Nevada and Indiana offer a prepaid debit card with all the hidden fees. No direct deposit. No paper checks. No fee-less transfer into your bank account.
It almost feels like the states are shilling for the banks. Regardless of intent, these state-mandated arrangements force people (who already don't have enough to get by) to pay those hidden fees with little guidance on the matter. But riddle me this: Why should states allow banks to treat the prepaid cards issued to the unemployed like their own personal piggy banks?
We must do better. In its report, the National Consumer Law Center recommends many different ways that government could make unemployment benefits more efficient and less costly for recipients. Their suggestions include making direct deposits into workers' bank accounts the first option for delivering unemployment benefits, mandating that all banks allow at least one free ATM withdrawal and teller withdrawal per pay period, and eliminating fees for balance inquiries and customer service. These are good ideas, and unemployed families would be well served if states implemented them.

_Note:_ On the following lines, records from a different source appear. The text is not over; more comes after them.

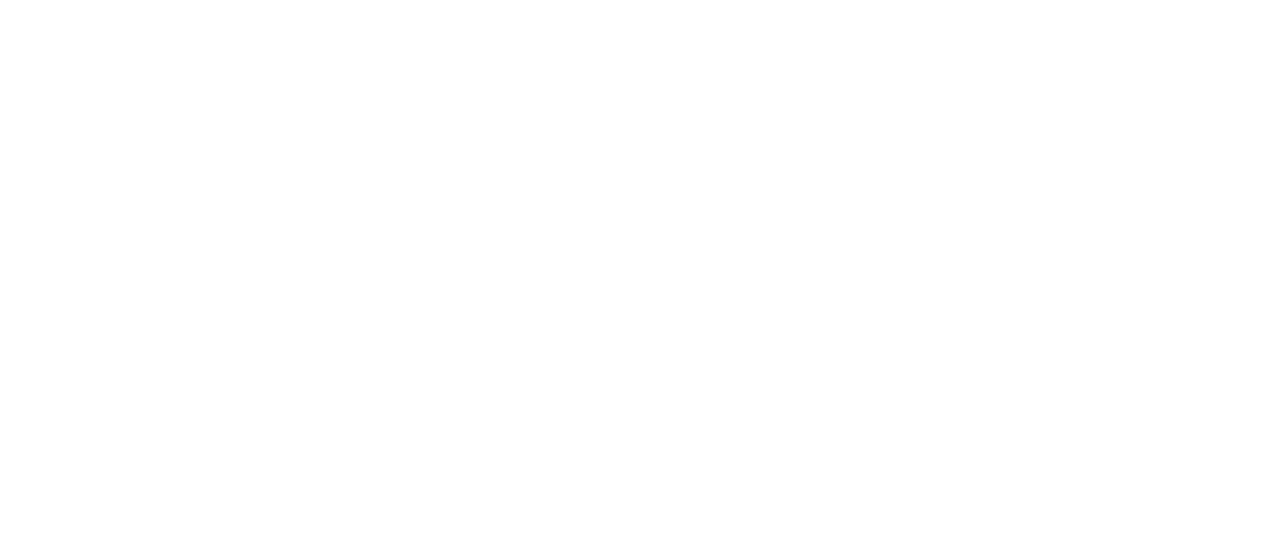
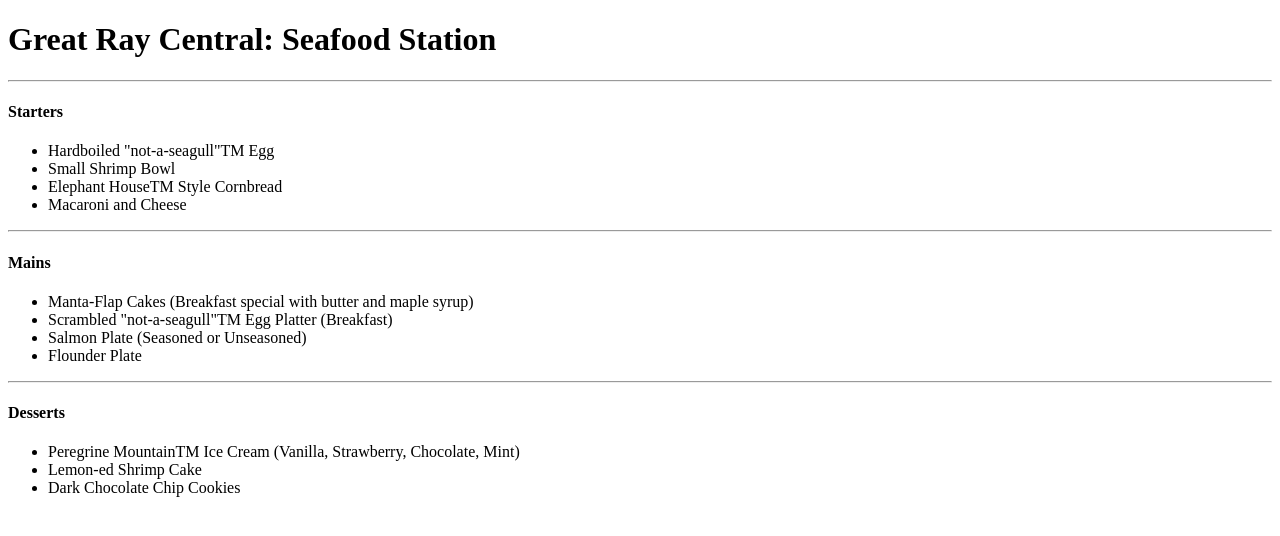
Before and after one commit to Spongehubman/sa13-act1, a plain HTML site: page html_files/act1_task2.html in a window 1280 px wide. Drawn offline with Linux system fonts and the light colour scheme.

```diff
--- a/html_files/act1_task2.html
+++ b/html_files/act1_task2.html
@@ -0,0 +1,33 @@
+<!DOCTYPE html>
+
+
+<h1>Great Ray Central: Seafood Station</h1>
+
+<hr>
+
+<h4>Starters</h4>
+<ul>
+    <li>Hardboiled "not-a-seagull"TM Egg</li>
+    <li>Small Shrimp Bowl</li>
+    <li>Elephant HouseTM Style Cornbread</li>
+    <li>Macaroni and Cheese</li>
+</ul>
+
+<hr>
+
+<h4>Mains</h4>
+<ul>
+    <li>Manta-Flap Cakes (Breakfast special with butter and maple syrup)</li>
+    <li>Scrambled "not-a-seagull"TM Egg Platter (Breakfast)</li>
+    <li>Salmon Plate (Seasoned or Unseasoned)</li>
+    <li>Flounder Plate</li>
+</ul>
+
+<hr>
+
+<h4>Desserts</h4>
+<ul>
+    <li>Peregrine MountainTM Ice Cream (Vanilla, Strawberry, Chocolate, Mint)</li>
+    <li>Lemon-ed Shrimp Cake</li>
+    <li>Dark Chocolate Chip Cookies</li>
+</ul>
```
Also changed, not shown: html_files/act1_task1.html (+3 -2 lines).
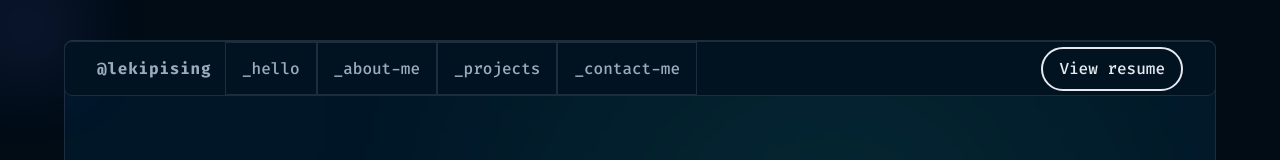
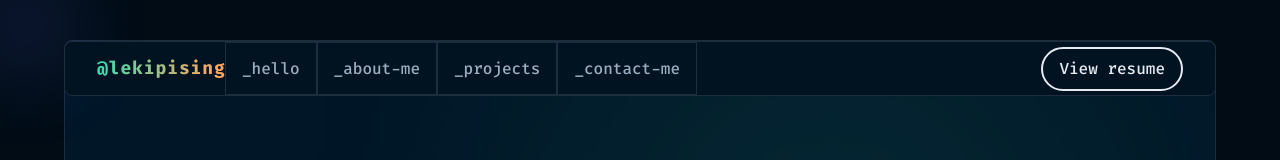
Before and after one commit to lekipising/portfolio-2.0, a Next.js app: page / in a window 1280 px wide. Shown: the top 160 px of the page. Built offline with nearby package versions, Linux system fonts and the light colour scheme.

Commit message:
chore: logo gradient update

```diff
--- a/components/common/navbar.tsx
+++ b/components/common/navbar.tsx
@@ -15,7 +15,7 @@ export default function NavBar() {
         <span
           role="link"
           onClick={() => scrollIntoId("_hello")}
-          className="cursor-pointer font-bold leading-[120.4%] tracking-wider transition-all duration-150 ease-in hover:text-yellow"
+          className="heading-gradient cursor-pointer font-bold leading-[120.4%] text-lg tracking-wider transition-all duration-150 ease-in"
         >
           @lekipising
         </span>
```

The good news is that we already know how to help families while wasting very little money on junk fees and drastically reducing the role of banks in the process. The Food Stamp program, now officially called the Supplemental Nutrition Assistance Program (SNAP) has been transitioning from coupons to prepaid debit cards in recent years. Nearly $73 billion worth of food aid was delivered to needy families using such cards in 2011, according to a study by the Federal Reserve.

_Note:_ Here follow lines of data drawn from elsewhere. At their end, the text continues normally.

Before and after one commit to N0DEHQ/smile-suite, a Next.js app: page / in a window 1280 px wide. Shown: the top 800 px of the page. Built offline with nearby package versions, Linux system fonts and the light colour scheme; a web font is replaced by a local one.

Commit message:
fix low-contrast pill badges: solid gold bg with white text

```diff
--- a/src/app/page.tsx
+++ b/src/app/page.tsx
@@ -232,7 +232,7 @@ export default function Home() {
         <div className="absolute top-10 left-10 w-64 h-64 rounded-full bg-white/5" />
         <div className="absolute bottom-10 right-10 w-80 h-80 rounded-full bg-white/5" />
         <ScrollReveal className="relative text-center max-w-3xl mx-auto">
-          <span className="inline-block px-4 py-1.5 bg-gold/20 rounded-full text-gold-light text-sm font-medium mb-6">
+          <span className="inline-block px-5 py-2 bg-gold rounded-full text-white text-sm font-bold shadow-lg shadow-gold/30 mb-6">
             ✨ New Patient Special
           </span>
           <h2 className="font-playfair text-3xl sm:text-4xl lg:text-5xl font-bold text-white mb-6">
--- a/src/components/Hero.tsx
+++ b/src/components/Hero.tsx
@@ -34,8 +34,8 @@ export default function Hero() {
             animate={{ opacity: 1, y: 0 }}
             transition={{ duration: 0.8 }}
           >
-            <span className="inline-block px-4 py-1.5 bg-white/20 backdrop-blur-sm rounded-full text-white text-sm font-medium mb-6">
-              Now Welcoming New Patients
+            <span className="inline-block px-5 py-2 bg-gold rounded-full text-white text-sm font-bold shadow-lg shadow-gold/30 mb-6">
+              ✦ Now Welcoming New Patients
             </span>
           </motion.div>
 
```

Banks are involved in the process because they issue the cards, but under the SNAP program, which accounts for 73 percent of all government funds disbursed by prepaid cards, issuers are prohibited from charging fees to cardholders. Other federal programs also disburse benefits using prepaid cards, including Temporary Assistance to Needy Families. For these programs, banks are allowed to charge fees, but they are modest. On average, ATM withdrawals and card purchases cost about 1.1 percent of each transaction's value. State-run prepaid debit card programs take a similarly small slice of each transaction, and ATM fees associated are even lower, totaling .3 percent of the average transaction's value.
This makes sense. Banks have costs. ATMs and in-store payment machines require constant maintenance, and each transaction costs banks a small amount to process. Federal and state programs that use those networks should contribute their fair share. No one gets a free ride, and no one gets ripped off. Unlike the current situation with unemployment benefits, the cooperation between government programs and bank-run infrastructure should not be an excuse to gouge.

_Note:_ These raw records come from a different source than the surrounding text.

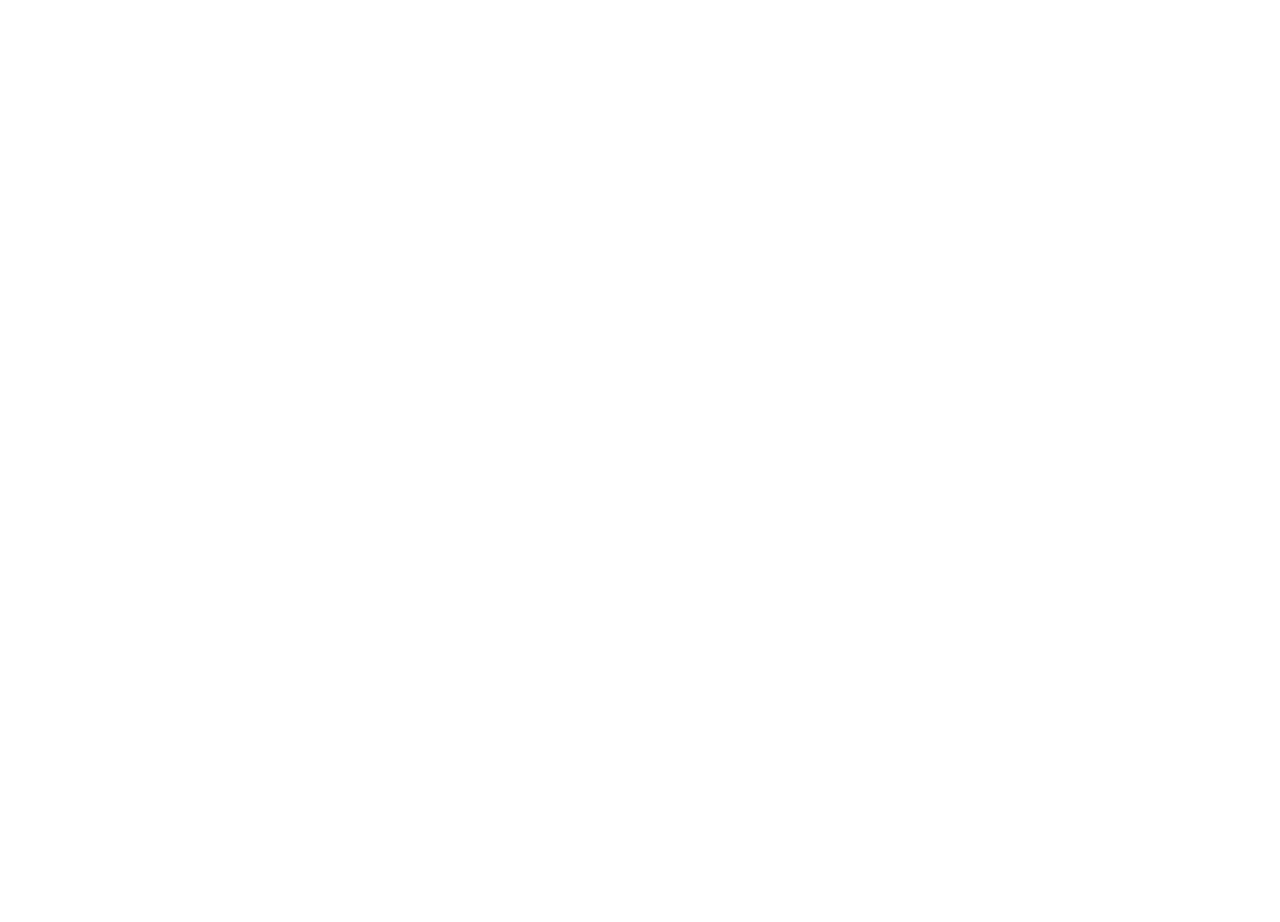
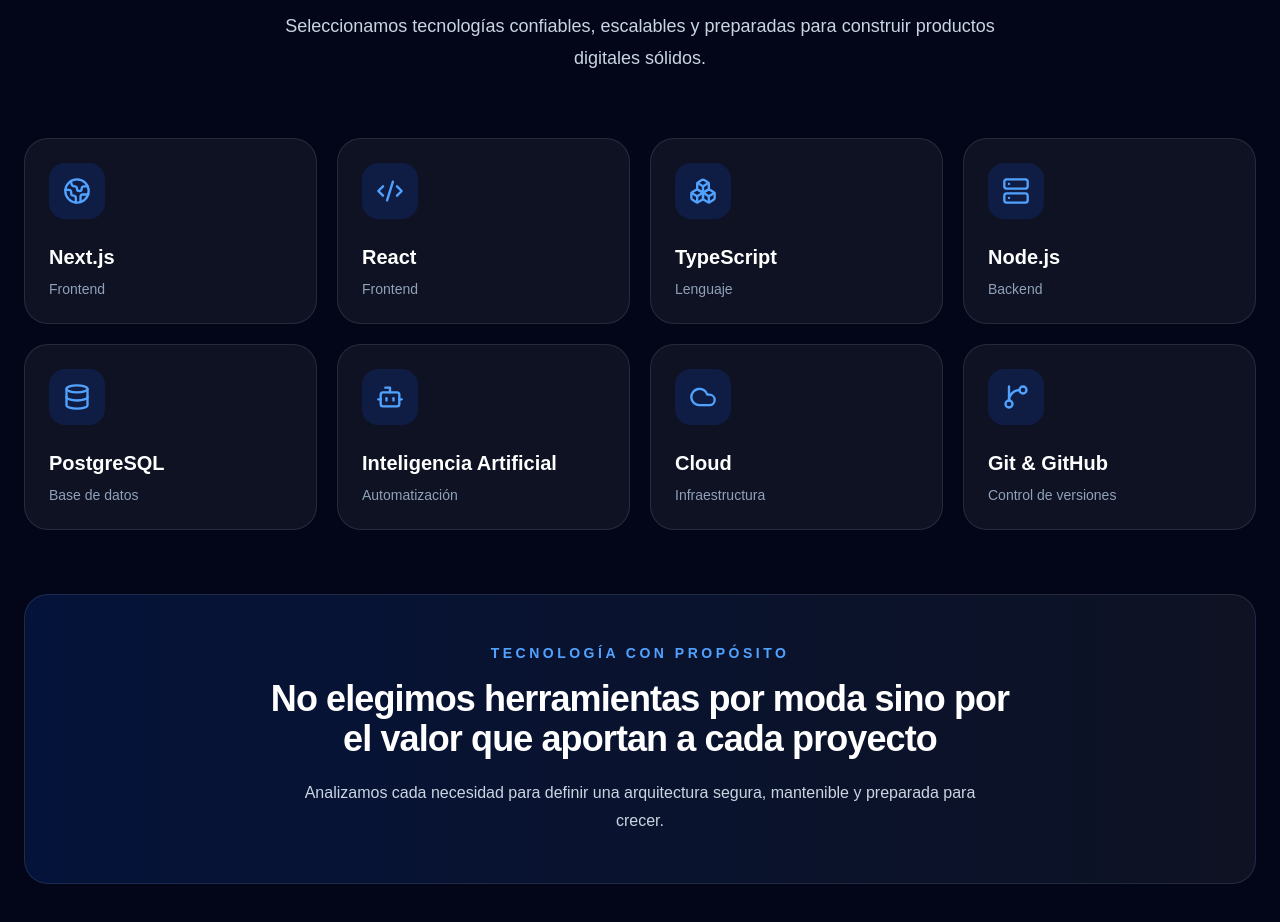
Before and after one commit to Sandro252525/aetherix-website, a Next.js app: page / in a window 1280 px wide. Shown: the part 3320-4242 px from the top of the page. Before the commit the page ends 3078 px from the top, so only its background shows below. Built offline with nearby package versions, Linux system fonts and the light colour scheme.

Commit message:
feat: add technologies section

```diff
--- a/src/app/page.tsx
+++ b/src/app/page.tsx
@@ -2,6 +2,7 @@
 import Hero from "@/components/sections/Hero";
 import Services from "@/components/sections/Services";
 import WhyChooseUs from "@/components/sections/WhyChooseUs";
+import Technologies from "@/components/sections/Technologies";
 
 export default function Home() {
   return (
@@ -10,6 +11,7 @@
       <Hero />
       <Services />
       <WhyChooseUs />
+      <Technologies />
     </main>
   );
 }
--- /dev/null
+++ b/src/components/sections/Technologies.tsx
@@ -0,0 +1,113 @@
+import {
+  Bot,
+  Boxes,
+  Cloud,
+  Code2,
+  Database,
+  GitBranch,
+  Globe2,
+  Server,
+} from "lucide-react";
+
+import Container from "@/components/ui/Container";
+import SectionTitle from "@/components/ui/SectionTitle";
+
+const technologies = [
+  {
+    name: "Next.js",
+    category: "Frontend",
+    icon: Globe2,
+  },
+  {
+    name: "React",
+    category: "Frontend",
+    icon: Code2,
+  },
+  {
+    name: "TypeScript",
+    category: "Lenguaje",
+    icon: Boxes,
+  },
+  {
+    name: "Node.js",
+    category: "Backend",
+    icon: Server,
+  },
+  {
+    name: "PostgreSQL",
+    category: "Base de datos",
+    icon: Database,
+  },
+  {
+    name: "Inteligencia Artificial",
+    category: "Automatización",
+    icon: Bot,
+  },
+  {
+    name: "Cloud",
+    category: "Infraestructura",
+    icon: Cloud,
+  },
+  {
+    name: "Git & GitHub",
+    category: "Control de versiones",
+    icon: GitBranch,
+  },
+];
+
+export default function Technologies() {
+  return (
+    <section id="technologies" className="bg-slate-950 py-24">
+      <Container>
+        <SectionTitle
+          centered
+          eyebrow="Tecnologías"
+          title="Herramientas modernas para soluciones de alto rendimiento"
+          description="Seleccionamos tecnologías confiables, escalables y preparadas para construir productos digitales sólidos."
+          theme="dark"
+        />
+
+        <div className="mt-16 grid gap-5 sm:grid-cols-2 lg:grid-cols-4">
+          {technologies.map((technology) => {
+            const Icon = technology.icon;
+
+            return (
+              <article
+                key={technology.name}
+                className="group rounded-3xl border border-white/10 bg-white/5 p-6 transition duration-300 hover:-translate-y-2 hover:border-blue-500/50 hover:bg-white/10"
+              >
+                <div className="flex h-14 w-14 items-center justify-center rounded-2xl bg-blue-600/15 text-blue-400 transition group-hover:bg-blue-600 group-hover:text-white">
+                  <Icon size={28} strokeWidth={2} />
+                </div>
+
+                <h3 className="mt-6 text-xl font-bold text-white">
+                  {technology.name}
+                </h3>
+
+                <p className="mt-2 text-sm text-slate-400">
+                  {technology.category}
+                </p>
+              </article>
+            );
+          })}
+        </div>
+
+        <div className="mt-16 rounded-3xl border border-white/10 bg-gradient-to-r from-blue-600/15 to-white/5 p-8 text-center sm:p-12">
+          <p className="text-sm font-bold uppercase tracking-[0.25em] text-blue-400">
+            Tecnología con propósito
+          </p>
+
+          <h3 className="mx-auto mt-4 max-w-3xl text-3xl font-extrabold tracking-tight text-white sm:text-4xl">
+            No elegimos herramientas por moda sino por el valor que aportan a
+            cada proyecto
+          </h3>
+
+          <p className="mx-auto mt-5 max-w-2xl leading-7 text-slate-300">
+            Analizamos cada necesidad para definir una arquitectura segura,
+            mantenible y preparada para crecer.
+          </p>
+        </div>
+      </Container>
+    </section>
+  );
+}
--- a/src/components/ui/SectionTitle.tsx
+++ b/src/components/ui/SectionTitle.tsx
@@ -3,6 +3,7 @@
   title: string;
   description?: string;
   centered?: boolean;
+  theme?: "light" | "dark";
 }
 
 export default function SectionTitle({
@@ -10,19 +11,27 @@
   title,
   description,
   centered = false,
+  theme = "light",
 }: SectionTitleProps) {
+  const titleColor = theme === "dark" ? "text-white" : "text-slate-950";
+
+  const descriptionColor =
+    theme === "dark" ? "text-slate-300" : "text-slate-600";
+
   return (
     <div className={centered ? "mx-auto max-w-3xl text-center" : "max-w-3xl"}>
       <p className="text-sm font-bold uppercase tracking-[0.25em] text-blue-600">
         {eyebrow}
       </p>
 
-      <h2 className="mt-4 text-4xl font-extrabold tracking-tight text-slate-950 sm:text-5xl">
+      <h2
+        className={`mt-4 text-4xl font-extrabold tracking-tight sm:text-5xl ${titleColor}`}
+      >
         {title}
       </h2>
 
       {description && (
-        <p className="mt-6 text-lg leading-8 text-slate-600">
+        <p className={`mt-6 text-lg leading-8 ${descriptionColor}`}>
           {description}
         </p>
       )}
```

We should extend the model of SNAP and other successful, low-cost debit card programs to unemployment benefits. Using its giant purchasing power as a bargaining chip, the federal government should negotiate with banks to set a ceiling for fees on unemployment benefit prepaid cards, even as states remain responsible for making the actual payments. These limits should be akin to the fees already in place for SNAP, averaging about one percent of each transaction's value.
This approach would give banks steady, predictable and fair compensation for use of their systems. And it would protect jobless workers from high fees, unexpected traps and hidden tricks that currently bleed millions of dollars every year from their already depleted finances.
We can make unemployment benefits fairer for everyone, and we can do it without reinventing the wheel. Let's use the tools we already have to put more money back into jobless workers' pockets, and back into the economy.